The picture itself ends abruptly. Its sudden finish confirms the Edel-Eichinger intent to mimic its subject by attacking convention--in their case, cinematic convention. Chiefly and potently, however, The Baader Meinhof Complex dramatizes an answer to a question that is asked of the Ganz character toward the close. “Why do people join the Red Army Faction?” an aide asks him. His reply is simple. “A myth,” he says. That myth, we can infer, is the possible perfectibility of the world. Edel’s swift, stabbing, intense film presents young radicals inebriated with that myth, who keep trying to progress toward perfection with increasingly desperate cruelties.
Still Walking is a Japanese film about the annual one-day meeting of a middle-class family. It is also a definition of the difference between soap opera and domestic drama. A soap opera wants to involve us in household happenings. But this Japanese film makes clear very early that what is said and done is only the means of getting to what it is
really about. The characters are vivid enough, but the story isn’t much: we are meant to concentrate--and do so willingly--on the lives that are being led.

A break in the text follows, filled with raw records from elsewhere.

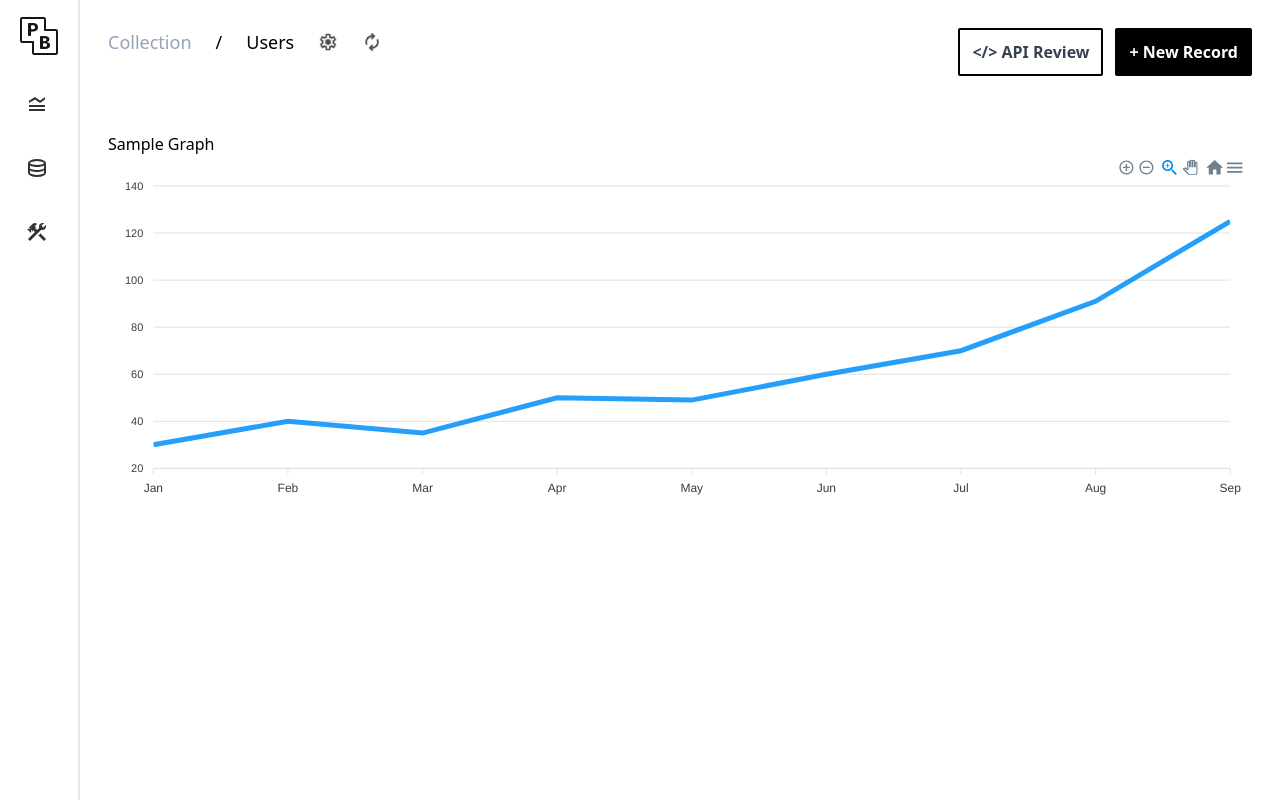
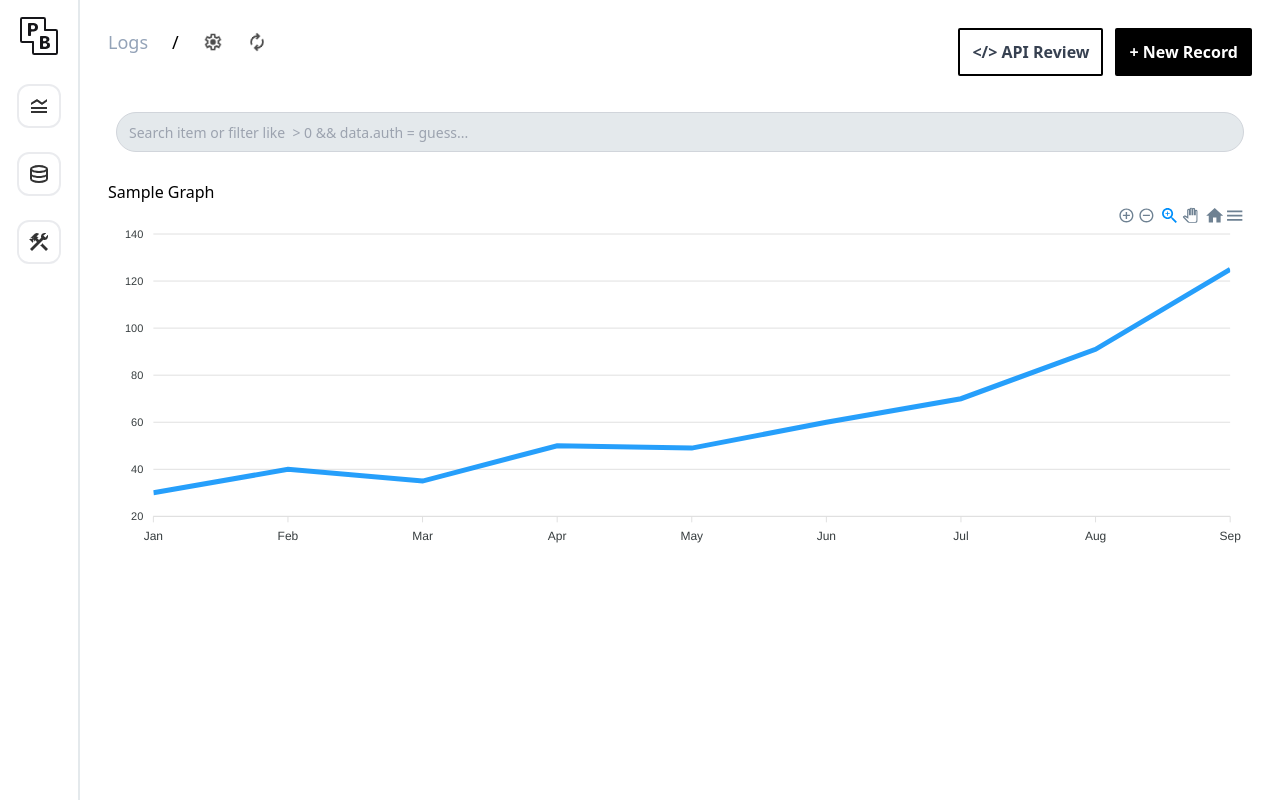
Before and after one commit to Mike47ip/pocketbase_admin_dash, a React (Vite) app in the folder admin_dash/: page /chart in a window 1280 px wide. Built offline with nearby package versions, Linux system fonts and the light colour scheme.

Commit message:
Use State to update the menu button focus

```diff
--- a/admin_dash/src/components/navbars/sidebar.jsx
+++ b/admin_dash/src/components/navbars/sidebar.jsx
@@ -1,5 +1,5 @@
-// import { useState } from "react";
-import { Link } from "react-router-dom";
+import { Link, useLocation } from "react-router-dom";
+import { useState } from "react";
 import PG from "../../assets/PG.svg";
 import database from "../../assets/database.png";
 import chart2 from "../../assets/chart2.png";
@@ -8,6 +8,21 @@ import tools from "../../assets/tools.png";
 const Sidebar = ({ isVisible, toggleSidebar }) => {
   // Define a CSS class based on the visibility state
   const sidebarClass = isVisible ? "lg:flex" : "hidden lg:flex";
+
+  // Get the current location
+  const location = useLocation();
+
+  // Define local state to track active button
+  const [activeButton, setActiveButton] = useState("");
+
+  // Function to handle button click and set active button
+  const handleButtonClick = (buttonId) => {
+    setActiveButton(buttonId);
+    toggleSidebar(); // Close sidebar after click (optional)
+  };
+
+  console.log("activeButton:", activeButton);
+  console.log("location.pathname:", location.pathname);
 
   return (
     <>
@@ -19,24 +34,29 @@ const Sidebar = ({ isVisible, toggleSidebar }) => {
           <img className="w-10 py-4" src={PG} alt="" />
           <Link to="/chart">
             <button
-       onClick={toggleSidebar}
-       className="w-11 object-contain p-2 rounded-xl my-3 opacity-80 hover:bg-custom-slate  focus:border-2 focus:border-black transition-transform duration-4000 ease-in-out"
+              onClick={() => handleButtonClick("chart")}
+              className={`w-11 object-contain p-2 rounded-xl my-3 opacity-80 hover:bg-custom-slate border-2 ${
+                location.pathname === "/chart" && activeButton === "chart" ? "border-black" : ""
+              }`}
             >
               <img className=" " src={chart2} alt="" />
             </button>
           </Link>
           <Link to="/database">
             <button
-       onClick={toggleSidebar}
-       id="database"
-       className="w-11 object-contain p-2 rounded-xl my-3 opacity-80 hover:bg-custom-slate  focus:border-2 focus:border-black"
+              onClick={() => handleButtonClick("database")}
+              className={`w-11 object-contain p-2 rounded-xl my-3 opacity-80 hover:bg-custom-slate border-2 ${
+                location.pathname === "/database" && activeButton === "database" ? "border-black" : ""
+              }`}
             >
               <img className=" " src={database} alt="" />
             </button>
           </Link>
           <button
-      onClick={toggleSidebar}
-      className="w-11 object-contain p-2 rounded-xl my-3 opacity-80 hover:bg-custom-slate  focus:border-2 focus:border-black"
+            onClick={() => handleButtonClick("tools")}
+            className={`w-11 object-contain p-2 rounded-xl my-3 opacity-80 hover:bg-custom-slate border-2 ${
+              activeButton === "tools" ? "border-black" : ""
+            }`}
           >
             <img className=" " src={tools} alt="" />
           </button>
--- a/admin_dash/src/pages/graph.jsx
+++ b/admin_dash/src/pages/graph.jsx
@@ -26,9 +26,8 @@ const Graph = () => {
    <div className="flex flex-col w-full">
     <div className="flex justify-between  p-7">
      <div className="Titles flex gap-6 text-md lg:text-lg">
-      <h1 className="text-slate-400">Collection</h1>
+      <h1 className="text-slate-400">Logs</h1>
       <span>/</span>
-      <h2>Users</h2>
       <div>
        <img
         className="hidden lg:block object-contain pt-1 opacity-70 w-5"
@@ -53,6 +52,14 @@ const Graph = () => {
       </button>
      </div>
     </div>
+    <div id="input" className="flex justify-center items-center">
+       <input
+        type="text"
+        className="border border-gray-300 bg-custom-slate px-3  h-10 rounded-3xl w-[94%] mt-2 text-sm focus:outline-none focus:border-blue-500"
+        placeholder="Search item or filter like  > 0 && data.auth = guess..."
+       />
+      </div>
+
     <div className="w-full p-7">
      <h2>Sample Graph</h2>
      <ReactApexChart
```
Lines whose indentation alone changed are shown as unchanged.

We are in and around the home of a retired doctor, Kyohei, near Yokohama, with a view of the sea. Toshiko, his wife, is busily preparing food with her daughter. (The first shot is of a huge radish being peeled.) En route we meet the eldest living son, Ryota, who is bringing his new wife and her son (from a previous marriage) to meet his parents.
Kyohei, the old doctor, is gruff and cool, now and always. We assume that he is angry at age for forcing him into retirement, which is true but incomplete. He still resents--the right word--the fact that his eldest son, Junpei, was drowned fifteen years earlier while rescuing a child. This family meeting is their annual remembrance of Junpei’s sacrifice. He was his father’s favorite, and was to have become a doctor; Ryota, his successor (so to speak), is an art restorer currently unemployed.
The day and the dinner proceed more or less as expected, with hugs and small spats and laughter and languor. The one unusual element is the presence of an overweight and dull young man who is always invited to these occasions. He was the small boy for whom Junpei gave his life fifteen years earlier, and his presence--taciturnly--abrades the old doctor further. After this guest leaves, the family tries to resolve not to invite him to the next annual meeting but suspect that they will do it anyway.
The day includes a visit to Junpei’s grave, with flowers. Later there is some fuss about who is going to sleep where in the pleasant but relatively small house. The next day the family breaks up once more into its subgroups. Each group, when alone, notes that this get-together is so close to New Year’s Day that they don’t need to gather again for the holiday.
A postlude caps the film and confirms its being. A few years have passed. Ryota and wife, who were urged by his mother to have a child, visit the cemetery with her son and the small daughter that they now have, to honor the graves of the doctor and his wife, both of whom died a few years after the gathering we attended. Then the camera ascends to show us the sea, the harbor, ships.
That view seems a deliberate reference to the last shot of Ozu’s masterwork, Tokyo Story. In its lesser but authentic way, this new film is exploring the same subject: time. Passage through every finite day toward infinity. Still Walking is not as much a story, a drama, as merely a day spent with this family’s doings--a moving reminder that we who are watching it are 114 minutes further along in the stuff of life when it is finished. Respectfully, the writer-director Hirokazu Kore-eda offers us his film as a companion’s gentle embrace.
Stanley Kauffmann is The New Republic's film critic.